Protecting Your Real Estate Sale From Eviction Lawsuits
A couple from Idaho is faced with the difficult task of evicting a squatter that rented their home from someone posing as the landlord.
Brian and Renae Prindle moved out of their Canyon County home at the end of 2015 in order to expedite its renovation and sale. Little did they know that a woman named Debbra Smith signed a lease and paid a man who had keys to their home. Smith pays $1,550 to rent the home, although it is unclear whether she is current on her rent. The Prindles contacted local authorities who consider the case a civil matter. They have now filed a civil lawsuit to evict her.

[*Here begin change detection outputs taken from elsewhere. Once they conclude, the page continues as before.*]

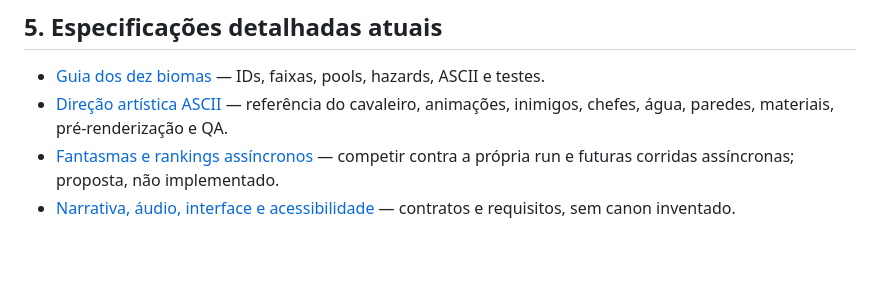
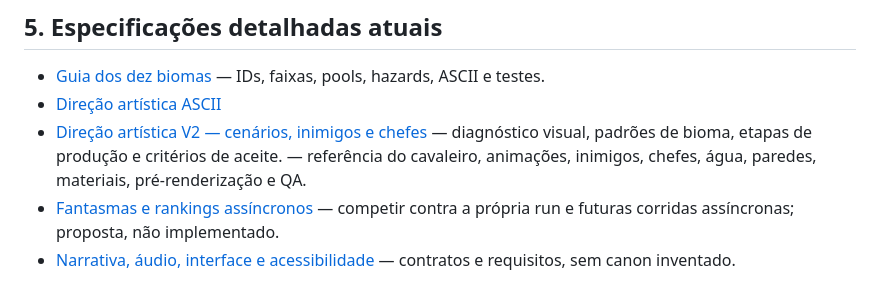
Before and after one commit to pedrogonzalez-png/jogo-site, a Markdown page: docs/README.md, the part around the change. Rendered like a GitHub page; blank space fills up the shorter version.

Commit message:
docs: incluir direção artística V2 no índice central

```diff
--- a/docs/README.md
+++ b/docs/README.md
@@ -60,7 +60,8 @@ Documentação dividida do checklist de 2026-10-09, com texto preservado por se
 ## 5. Especificações detalhadas atuais
 
 - [Guia dos dez biomas](02-mundo/GUIA_DE_BIOMAS.md) — IDs, faixas, pools, hazards, ASCII e testes.
-- [Direção artística ASCII](03-conteudo/DIRECAO_ARTISTICA_ASCII.md) — referência do cavaleiro, animações, inimigos, chefes, água, paredes, materiais, pré-renderização e QA.
+- [Direção artística ASCII](03-conteudo/DIRECAO_ARTISTICA_ASCII.md)
+- [Direção artística V2 — cenários, inimigos e chefes](03-conteudo/DIRECAO_ARTISTICA_V2.md) — diagnóstico visual, padrões de bioma, etapas de produção e critérios de aceite. — referência do cavaleiro, animações, inimigos, chefes, água, paredes, materiais, pré-renderização e QA.
 - [Fantasmas e rankings assíncronos](03-conteudo/FANTASMAS_ASSINCRONOS.md) — competir contra a própria run e futuras corridas assíncronas; proposta, não implementado.
 - [Narrativa, áudio, interface e acessibilidade](03-conteudo/NARRATIVA_AUDIO_E_INTERFACE.md) — contratos e requisitos, sem canon inventado.
 
```
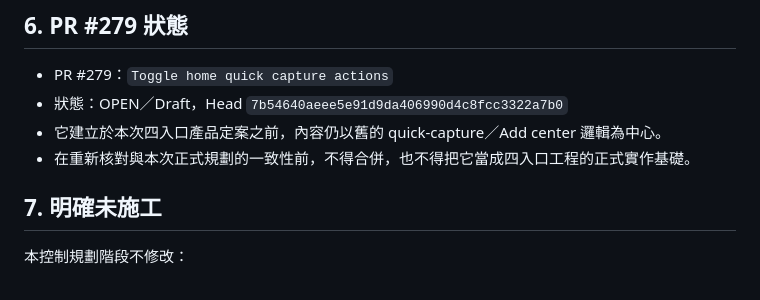
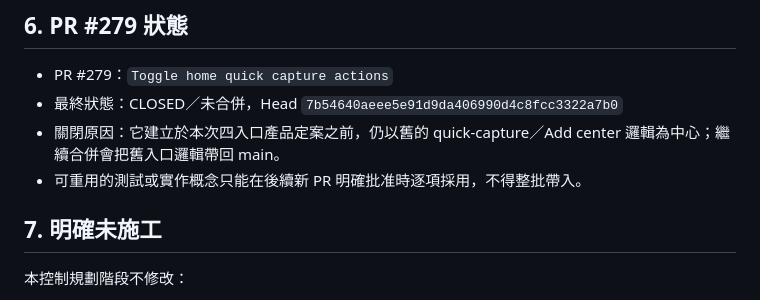
Before and after one commit to wkc50283-star/life-maintenance, a Markdown page: docs/control/CURRENT_TASK.md, the part around the change. GitHub-like rendering.

Commit message:
docs: record PR 279 closure

```diff
--- a/docs/control/CURRENT_TASK.md
+++ b/docs/control/CURRENT_TASK.md
@@ -65,9 +65,9 @@ Codex 不得自行進行任何產品、流程、文案、資料模型、Schema
 ## 6. PR #279 狀態
 
 - PR #279：`Toggle home quick capture actions`
-- 狀態：OPEN／Draft，Head `7b54640aeee5e91d9da406990d4c8fcc3322a7b0`
-- 它建立於本次四入口產品定案之前，內容仍以舊的 quick-capture／Add center 邏輯為中心。
-- 在重新核對與本次正式規劃的一致性前，不得合併，也不得把它當成四入口工程的正式實作基礎。
+- 最終狀態：CLOSED／未合併，Head `7b54640aeee5e91d9da406990d4c8fcc3322a7b0`
+- 關閉原因：它建立於本次四入口產品定案之前，仍以舊的 quick-capture／Add center 邏輯為中心；繼續合併會把舊入口邏輯帶回 main。
+- 可重用的測試或實作概念只能在後續新 PR 明確批准時逐項採用，不得整批帶入。
 
 ## 7. 明確未施工
 
```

The Prindles are concerned the eviction will derail their chances of selling their home.
Is the Tenant’s Lease Valid?
Smith claims she signed a valid lease with a man who claimed to be the landlord of the Prindles’ home. It’s unclear whether she can provide a copy of the lease. Regardless, whether she can prove she signed a lease with the fake landlord is immaterial. A residential lease is a legally binding contract between a landlord and a tenant which affords the tenant the right to exclusive use and enjoyment of the residential property in exchange for money paid to the landlord. If a lease is signed between a tenant and a man posing as a landlord that has no legal right to the property itself, he does not have the right to rent the residential property. In that regard, the lease between Smith and the purported landlord is completely invalid.
What If the Tenant Pays Rent?
In most states, the answer is yes, but only if the Prindles accept payment. By accepting rent from a tenant, even one who is not in the lease, the transaction creates a landlord-tenant relationship. The tenant has the right to exclusive use and enjoyment of the residential property, and the landlord is entitled to monthly rent. The transaction creates a month-to-month lease. It also becomes more difficult to evict the tenant.
Does the Tenant Have a Legal Right to Remain in the House?
A bona fide purchaser, or BFP for short, is a legal term used primarily when referencing real and personal property. It refers to the innocent party who purchases property for fair value without notice of any other party’s claim to the property. Because the bona fide purchaser is innocent and had no notice of another party’s superior rights, he has the right to retain the property or enforce obligations against the person who may have superior rights.
For example, let’s say Derek steals your bike then sells it to Joe. You later find out Joe is in possession of your stolen bike. If Joe paid fair value for the bike and can demonstrate he thought Derek was the owner of the bike prior to purchase, Joe would be considered a bona fide purchaser and have the legal right to the bike. Your only legal recourse would be against Derek, but you would have no legal right to your bike.
In this case, the tenant could not claim she was a bona fide purchaser. The tenant did not purchase the home, only rented it. Even if she did buy the home for fair value, she still could not claim she was a bona fide purchaser because a title report would show that the true owners of the property were the Prindles. Therefore, she would be “on notice” that someone else was the legal owner of the property.
While Smith continues to reside in the home, she’s considered a squatter. A squatter is a term for a person who occupies a place that legally belongs to someone else when the owner hasn’t given permission for the occupation.
Will A Sales Contract Prevail?
Various disclosures are required in any home purchase contract. Most states require sellers to disclose whether any pending litigation exists on the property.
While the sellers understandably wouldn’t have known of the squatter until visiting the house, they would have to disclose to any potential buyer that there is litigation pending which could stall any potential sales contract. A savvy buyer’s agent would put a clause in a sales contract which states that the home purchase contract is subject to a successful eviction of the squatter, and would also include a definitive timeline.